The fact that consecutive integers are coprime and that a pronic number is the product of two consecutive integers leads to a number of properties. Each distinct prime factor of a pronic number is present in only one of the factors n or n + 1. Thus a pronic number is squarefree if and only if n and n + 1 are also squarefree. The number of distinct prime factors of a pronic number is the sum of the number of distinct prime factors of n and n + 1.

If 25 is appended to the decimal representation of any pronic number, the result is a square number, the square of a number ending on 5; for example, 625 = 252 and 1225 = 352. This is so because

$\displaystyle{ 100n(n+1) + 25 = 100n^2 + 100n + 25 = (10n+5)^2\, }$.

## References
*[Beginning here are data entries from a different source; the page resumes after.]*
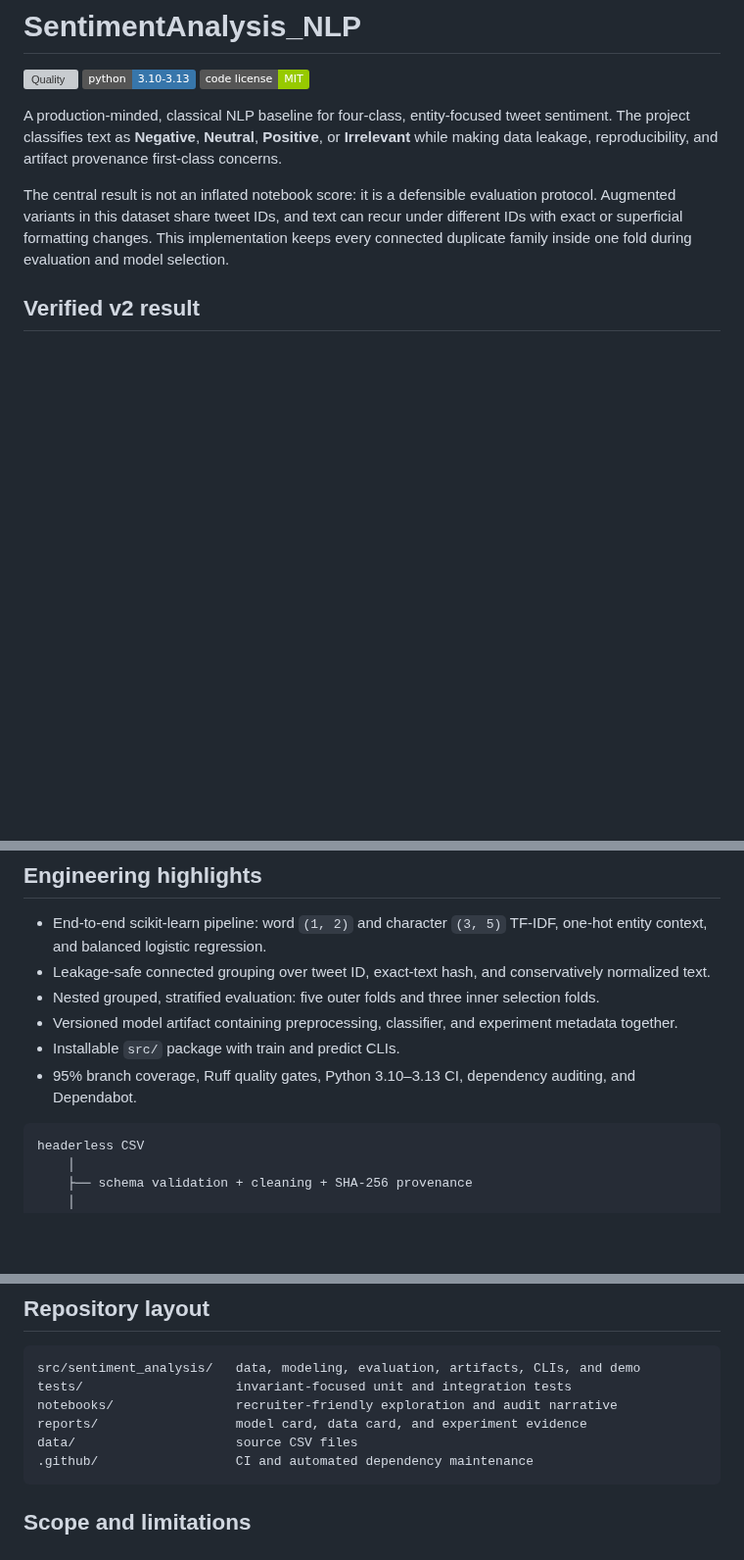
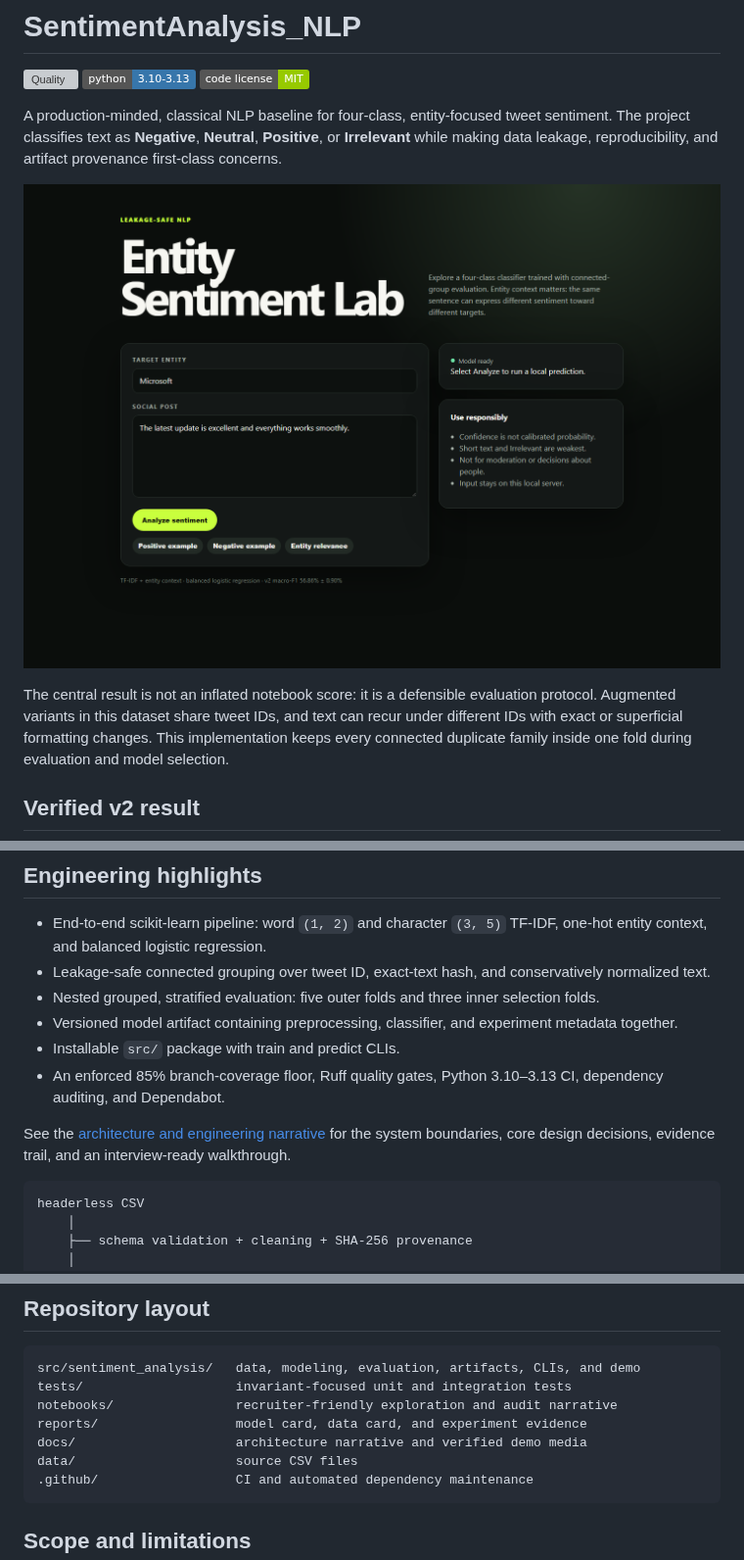
Before and after one commit to kristishqau/SentimentAnalysis_NLP, a Markdown page: README.md, 3 parts joined by grey strips. Shown at 98% size. GitHub-like rendering; pictures changed too: docs/images/demo.png (added); badges without logos; blank space fills up the shorter version; grey boxes are pictures that could not be loaded.

Commit message:
docs: present the project architecture and demo

````diff
--- a/README.md
+++ b/README.md
@@ -5,6 +5,8 @@
 [![License: MIT](https://img.shields.io/badge/code%20license-MIT-green.svg)](LICENSE)
 
 A production-minded, classical NLP baseline for four-class, entity-focused tweet sentiment. The project classifies text as **Negative**, **Neutral**, **Positive**, or **Irrelevant** while making data leakage, reproducibility, and artifact provenance first-class concerns.
+
+![Entity Sentiment Lab demo](docs/images/demo.png)
 
 The central result is not an inflated notebook score: it is a defensible evaluation protocol. Augmented variants in this dataset share tweet IDs, and text can recur under different IDs with exact or superficial formatting changes. This implementation keeps every connected duplicate family inside one fold during evaluation and model selection.
 
@@ -26,7 +28,10 @@ This score is intentionally lower than the original notebook's 84.9% random-spli
 - Nested grouped, stratified evaluation: five outer folds and three inner selection folds.
 - Versioned model artifact containing preprocessing, classifier, and experiment metadata together.
 - Installable `src/` package with train and predict CLIs.
-- 95% branch coverage, Ruff quality gates, Python 3.10–3.13 CI, dependency auditing, and Dependabot.
+- An enforced 85% branch-coverage floor, Ruff quality gates, Python 3.10–3.13 CI, dependency auditing, and Dependabot.
+
+See the [architecture and engineering narrative](docs/ARCHITECTURE.md) for the system
+boundaries, core design decisions, evidence trail, and an interview-ready walkthrough.
 
 ```text
 headerless CSV
@@ -159,6 +164,7 @@ src/sentiment_analysis/   data, modeling, evaluation, artifacts, CLIs, and demo
 tests/                    invariant-focused unit and integration tests
 notebooks/                recruiter-friendly exploration and audit narrative
 reports/                  model card, data card, and experiment evidence
+docs/                     architecture narrative and verified demo media
 data/                     source CSV files
 .github/                  CI and automated dependency maintenance
 ```
````
Also changed, not shown: ROADMAP.md (+1 -1 lines), docs/ARCHITECTURE.md (added, +91 -0 lines).
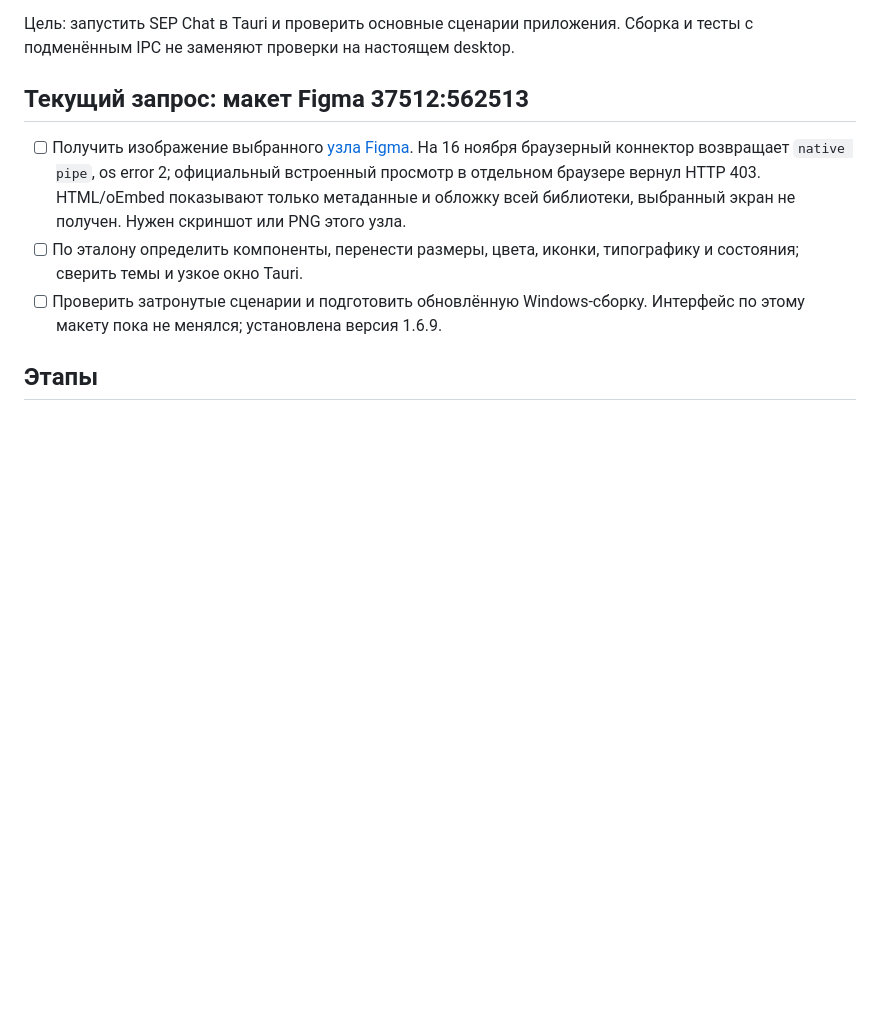
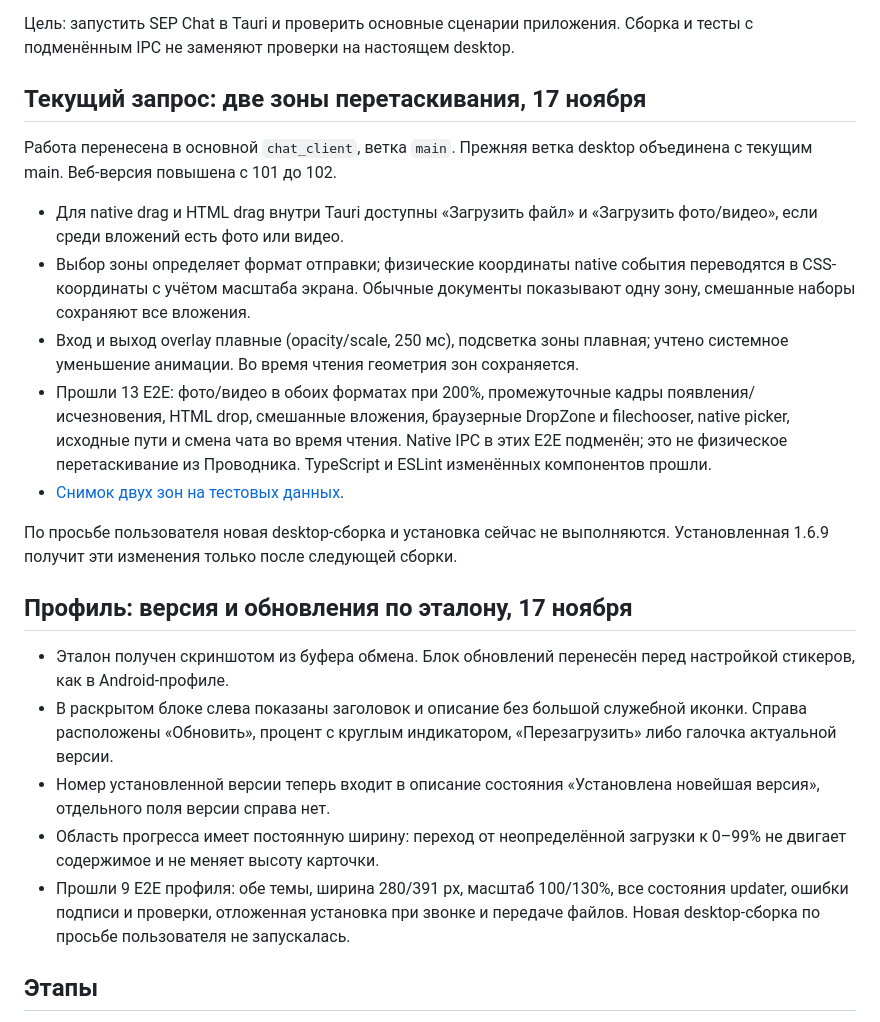
Before and after one commit to pksep/chat_client, a Markdown page: doc/tauri-desktop-plan.md, the part around the change. Rendered like a GitHub page; blank space fills up the shorter version.

Commit message:
fix: align Tauri file drop and updater profile

```diff
--- a/doc/tauri-desktop-plan.md
+++ b/doc/tauri-desktop-plan.md
@@ -5,17 +5,42 @@
 Цель: запустить SEP Chat в Tauri и проверить основные сценарии приложения.
 Сборка и тесты с подменённым IPC не заменяют проверки на настоящем desktop.
 
-## Текущий запрос: макет Figma 37512:562513
+## Текущий запрос: две зоны перетаскивания, 17 ноября
 
-- [ ] Получить изображение выбранного [узла Figma](https://www.figma.com/design/js0Tglb1IC1NPFBvSIBzW6/SEP-ERP-Library?node-id=37512-562513).
-  На 16 ноября браузерный коннектор возвращает `native pipe`, os error 2;
-  официальный встроенный просмотр в отдельном браузере вернул HTTP 403.
-  HTML/oEmbed показывают только метаданные и обложку всей библиотеки,
-  выбранный экран не получен. Нужен скриншот или PNG этого узла.
-- [ ] По эталону определить компоненты, перенести размеры, цвета, иконки,
-  типографику и состояния; сверить темы и узкое окно Tauri.
-- [ ] Проверить затронутые сценарии и подготовить обновлённую Windows-сборку.
-  Интерфейс по этому макету пока не менялся; установлена версия 1.6.9.
+Работа перенесена в основной `chat_client`, ветка `main`. Прежняя ветка desktop
+объединена с текущим main. Веб-версия повышена с 101 до 102.
+
+- Для native drag и HTML drag внутри Tauri доступны «Загрузить файл» и
+  «Загрузить фото/видео», если среди вложений есть фото или видео.
+- Выбор зоны определяет формат отправки; физические координаты native события
+  переводятся в CSS-координаты с учётом масштаба экрана. Обычные документы
+  показывают одну зону, смешанные наборы сохраняют все вложения.
+- Вход и выход overlay плавные (opacity/scale, 250 мс), подсветка зоны плавная;
+  учтено системное уменьшение анимации. Во время чтения геометрия зон сохраняется.
+- Прошли 13 E2E: фото/видео в обоих форматах при 200%, промежуточные кадры
+  появления/исчезновения, HTML drop, смешанные вложения, браузерные DropZone и
+  filechooser, native picker, исходные пути и смена чата во время чтения.
+  Native IPC в этих E2E подменён; это не физическое перетаскивание из Проводника.
+  TypeScript и ESLint изменённых компонентов прошли.
+- [Снимок двух зон на тестовых данных](images/tauri-drop-zones.png).
+
+По просьбе пользователя новая desktop-сборка и установка сейчас не выполняются.
+Установленная 1.6.9 получит эти изменения только после следующей сборки.
+
+## Профиль: версия и обновления по эталону, 17 ноября
+
+- Эталон получен скриншотом из буфера обмена. Блок обновлений перенесён перед
+  настройкой стикеров, как в Android-профиле.
+- В раскрытом блоке слева показаны заголовок и описание без большой служебной
+  иконки. Справа расположены «Обновить», процент с круглым индикатором,
+  «Перезагрузить» либо галочка актуальной версии.
+- Номер установленной версии теперь входит в описание состояния
+  «Установлена новейшая версия», отдельного поля версии справа нет.
+- Область прогресса имеет постоянную ширину: переход от неопределённой загрузки
+  к 0–99% не двигает содержимое и не меняет высоту карточки.
+- Прошли 9 E2E профиля: обе темы, ширина 280/391 px, масштаб 100/130%, все
+  состояния updater, ошибки подписи и проверки, отложенная установка при звонке
+  и передаче файлов. Новая desktop-сборка по просьбе пользователя не запускалась.
 
 ## Этапы
 
```
Also changed, not shown: doc/images/tauri-drop-zones.png (added), 9 other files.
1. Conway, J. H.; Guy, R. K. (1996), The Book of Numbers, New York: Copernicus, Figure 2.15, p. 34 .
2. The evolution of the Euclidean elements, Dordrecht-Boston, Mass.: D. Reidel Publishing Co., 1975, pp. 144–150, ISBN 90-277-0509-7 .
3. Ben-Menahem, Ari (2009), Historical Encyclopedia of Natural and Mathematical Sciences, Volume 1, Springer reference, Springer-Verlag, p. 161, ISBN 9783540688310 .
4. Higgins, Peter Michael (2008), Number Story: From Counting to Cryptography, Copernicus Books, p. 9, ISBN 9781848000018 .
5. Rummel, Rudolf J. (1988), Applied Factor Analysis, Northwestern University Press, p. 319, ISBN 9780810108240 .
6. Frantz, Marc (2010), "The telescoping series in perspective", in Diefenderfer, Caren L.; Nelsen, Roger B., The Calculus Collection: A Resource for AP and Beyond, Classroom Resource Materials, Mathematical Association of America, pp. 467–468, ISBN 9780883857618 .
7. McDaniel, Wayne L. (1998), "Pronic Lucas numbers", Fibonacci Quarterly 36 (1): 60–62, retrieved 2011-05-21 .
8. McDaniel, Wayne L. (1998), "Pronic Fibonacci numbers", Fibonacci Quarterly 36 (1): 56–59 .